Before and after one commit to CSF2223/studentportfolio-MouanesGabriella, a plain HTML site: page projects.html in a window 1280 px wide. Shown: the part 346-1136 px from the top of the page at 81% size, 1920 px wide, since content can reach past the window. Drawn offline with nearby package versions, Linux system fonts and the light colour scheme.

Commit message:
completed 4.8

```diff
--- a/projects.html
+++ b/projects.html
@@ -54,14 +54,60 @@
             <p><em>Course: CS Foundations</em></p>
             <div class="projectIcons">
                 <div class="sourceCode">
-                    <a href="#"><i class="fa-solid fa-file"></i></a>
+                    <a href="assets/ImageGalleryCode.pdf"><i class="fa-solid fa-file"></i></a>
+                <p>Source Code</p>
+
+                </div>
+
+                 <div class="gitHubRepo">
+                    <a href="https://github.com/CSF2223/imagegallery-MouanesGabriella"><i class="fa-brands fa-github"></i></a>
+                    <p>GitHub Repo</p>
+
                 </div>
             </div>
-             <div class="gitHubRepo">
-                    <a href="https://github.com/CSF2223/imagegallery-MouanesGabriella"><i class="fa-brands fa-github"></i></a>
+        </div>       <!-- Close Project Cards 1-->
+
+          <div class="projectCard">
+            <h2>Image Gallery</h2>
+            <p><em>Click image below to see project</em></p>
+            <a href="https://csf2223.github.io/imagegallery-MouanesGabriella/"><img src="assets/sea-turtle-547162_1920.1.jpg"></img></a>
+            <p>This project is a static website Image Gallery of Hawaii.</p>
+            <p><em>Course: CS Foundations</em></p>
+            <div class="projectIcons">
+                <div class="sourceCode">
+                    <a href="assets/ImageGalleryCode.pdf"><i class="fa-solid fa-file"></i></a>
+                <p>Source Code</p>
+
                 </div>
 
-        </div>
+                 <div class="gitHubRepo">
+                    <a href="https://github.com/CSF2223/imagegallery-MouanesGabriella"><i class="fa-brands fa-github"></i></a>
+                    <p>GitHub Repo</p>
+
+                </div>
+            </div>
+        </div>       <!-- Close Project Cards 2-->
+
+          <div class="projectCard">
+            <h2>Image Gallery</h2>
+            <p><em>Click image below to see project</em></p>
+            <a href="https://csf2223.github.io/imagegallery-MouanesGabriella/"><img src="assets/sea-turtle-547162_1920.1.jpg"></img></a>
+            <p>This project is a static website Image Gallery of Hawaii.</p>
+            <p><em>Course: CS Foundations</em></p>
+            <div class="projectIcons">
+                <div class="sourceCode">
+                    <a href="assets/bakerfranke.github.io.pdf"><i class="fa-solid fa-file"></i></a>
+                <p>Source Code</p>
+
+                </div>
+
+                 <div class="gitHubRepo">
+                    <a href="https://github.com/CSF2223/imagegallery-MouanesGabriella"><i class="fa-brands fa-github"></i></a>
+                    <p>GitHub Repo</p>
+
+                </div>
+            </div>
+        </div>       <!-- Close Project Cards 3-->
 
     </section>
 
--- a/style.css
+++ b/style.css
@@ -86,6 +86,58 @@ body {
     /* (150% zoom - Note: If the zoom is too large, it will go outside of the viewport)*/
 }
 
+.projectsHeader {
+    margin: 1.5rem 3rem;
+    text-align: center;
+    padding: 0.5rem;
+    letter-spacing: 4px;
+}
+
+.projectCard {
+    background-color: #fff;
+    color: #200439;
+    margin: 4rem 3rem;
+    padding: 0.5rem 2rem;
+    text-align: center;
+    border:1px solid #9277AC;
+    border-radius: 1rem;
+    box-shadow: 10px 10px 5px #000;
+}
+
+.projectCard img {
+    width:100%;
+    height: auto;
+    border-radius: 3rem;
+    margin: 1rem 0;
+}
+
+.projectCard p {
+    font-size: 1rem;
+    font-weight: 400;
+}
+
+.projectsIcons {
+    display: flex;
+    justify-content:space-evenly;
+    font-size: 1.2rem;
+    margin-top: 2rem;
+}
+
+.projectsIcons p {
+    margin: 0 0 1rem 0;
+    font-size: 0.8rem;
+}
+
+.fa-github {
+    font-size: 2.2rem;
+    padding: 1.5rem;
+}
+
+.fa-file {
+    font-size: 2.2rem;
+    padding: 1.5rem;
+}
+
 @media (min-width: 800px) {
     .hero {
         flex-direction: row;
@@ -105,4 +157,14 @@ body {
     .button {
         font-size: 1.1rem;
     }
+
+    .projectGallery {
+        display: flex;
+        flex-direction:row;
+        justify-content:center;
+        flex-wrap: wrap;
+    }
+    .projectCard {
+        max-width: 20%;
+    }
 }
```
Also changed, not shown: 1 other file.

---*---

> _Work instructions_
Your task is to repeat the data exactly; please include every line.

> _Reply_
Before and after one commit to CSF2223/studentportfolio-MouanesGabriella, a plain HTML site: page projects.html in a window 1280 px wide. Shown: the part 346-1136 px from the top of the page at 81% size, 1920 px wide, since content can reach past the window. Drawn offline with nearby package versions, Linux system fonts and the light colour scheme.

Commit message:
completed 4.8

```diff
--- a/projects.html
+++ b/projects.html
@@ -54,14 +54,60 @@
             <p><em>Course: CS Foundations</em></p>
             <div class="projectIcons">
                 <div class="sourceCode">
-                    <a href="#"><i class="fa-solid fa-file"></i></a>
+                    <a href="assets/ImageGalleryCode.pdf"><i class="fa-solid fa-file"></i></a>
+                <p>Source Code</p>
+
+                </div>
+
+                 <div class="gitHubRepo">
+                    <a href="https://github.com/CSF2223/imagegallery-MouanesGabriella"><i class="fa-brands fa-github"></i></a>
+                    <p>GitHub Repo</p>
+
                 </div>
             </div>
-             <div class="gitHubRepo">
-                    <a href="https://github.com/CSF2223/imagegallery-MouanesGabriella"><i class="fa-brands fa-github"></i></a>
+        </div>       <!-- Close Project Cards 1-->
+
+          <div class="projectCard">
+            <h2>Image Gallery</h2>
+            <p><em>Click image below to see project</em></p>
+            <a href="https://csf2223.github.io/imagegallery-MouanesGabriella/"><img src="assets/sea-turtle-547162_1920.1.jpg"></img></a>
+            <p>This project is a static website Image Gallery of Hawaii.</p>
+            <p><em>Course: CS Foundations</em></p>
+            <div class="projectIcons">
+                <div class="sourceCode">
+                    <a href="assets/ImageGalleryCode.pdf"><i class="fa-solid fa-file"></i></a>
+                <p>Source Code</p>
+
                 </div>
 
-        </div>
+                 <div class="gitHubRepo">
+                    <a href="https://github.com/CSF2223/imagegallery-MouanesGabriella"><i class="fa-brands fa-github"></i></a>
+                    <p>GitHub Repo</p>
+
+                </div>
+            </div>
+        </div>       <!-- Close Project Cards 2-->
+
+          <div class="projectCard">
+            <h2>Image Gallery</h2>
+            <p><em>Click image below to see project</em></p>
+            <a href="https://csf2223.github.io/imagegallery-MouanesGabriella/"><img src="assets/sea-turtle-547162_1920.1.jpg"></img></a>
+            <p>This project is a static website Image Gallery of Hawaii.</p>
+            <p><em>Course: CS Foundations</em></p>
+            <div class="projectIcons">
+                <div class="sourceCode">
+                    <a href="assets/bakerfranke.github.io.pdf"><i class="fa-solid fa-file"></i></a>
+                <p>Source Code</p>
+
+                </div>
+
+                 <div class="gitHubRepo">
+                    <a href="https://github.com/CSF2223/imagegallery-MouanesGabriella"><i class="fa-brands fa-github"></i></a>
+                    <p>GitHub Repo</p>
+
+                </div>
+            </div>
+        </div>       <!-- Close Project Cards 3-->
 
     </section>
 
--- a/style.css
+++ b/style.css
@@ -86,6 +86,58 @@ body {
     /* (150% zoom - Note: If the zoom is too large, it will go outside of the viewport)*/
 }
 
+.projectsHeader {
+    margin: 1.5rem 3rem;
+    text-align: center;
+    padding: 0.5rem;
+    letter-spacing: 4px;
+}
+
+.projectCard {
+    background-color: #fff;
+    color: #200439;
+    margin: 4rem 3rem;
+    padding: 0.5rem 2rem;
+    text-align: center;
+    border:1px solid #9277AC;
+    border-radius: 1rem;
+    box-shadow: 10px 10px 5px #000;
+}
+
+.projectCard img {
+    width:100%;
+    height: auto;
+    border-radius: 3rem;
+    margin: 1rem 0;
+}
+
+.projectCard p {
+    font-size: 1rem;
+    font-weight: 400;
+}
+
+.projectsIcons {
+    display: flex;
+    justify-content:space-evenly;
+    font-size: 1.2rem;
+    margin-top: 2rem;
+}
+
+.projectsIcons p {
+    margin: 0 0 1rem 0;
+    font-size: 0.8rem;
+}
+
+.fa-github {
+    font-size: 2.2rem;
+    padding: 1.5rem;
+}
+
+.fa-file {
+    font-size: 2.2rem;
+    padding: 1.5rem;
+}
+
 @media (min-width: 800px) {
     .hero {
         flex-direction: row;
@@ -105,4 +157,14 @@ body {
     .button {
         font-size: 1.1rem;
     }
+
+    .projectGallery {
+        display: flex;
+        flex-direction:row;
+        justify-content:center;
+        flex-wrap: wrap;
+    }
+    .projectCard {
+        max-width: 20%;
+    }
 }
```
Also changed, not shown: 1 other file.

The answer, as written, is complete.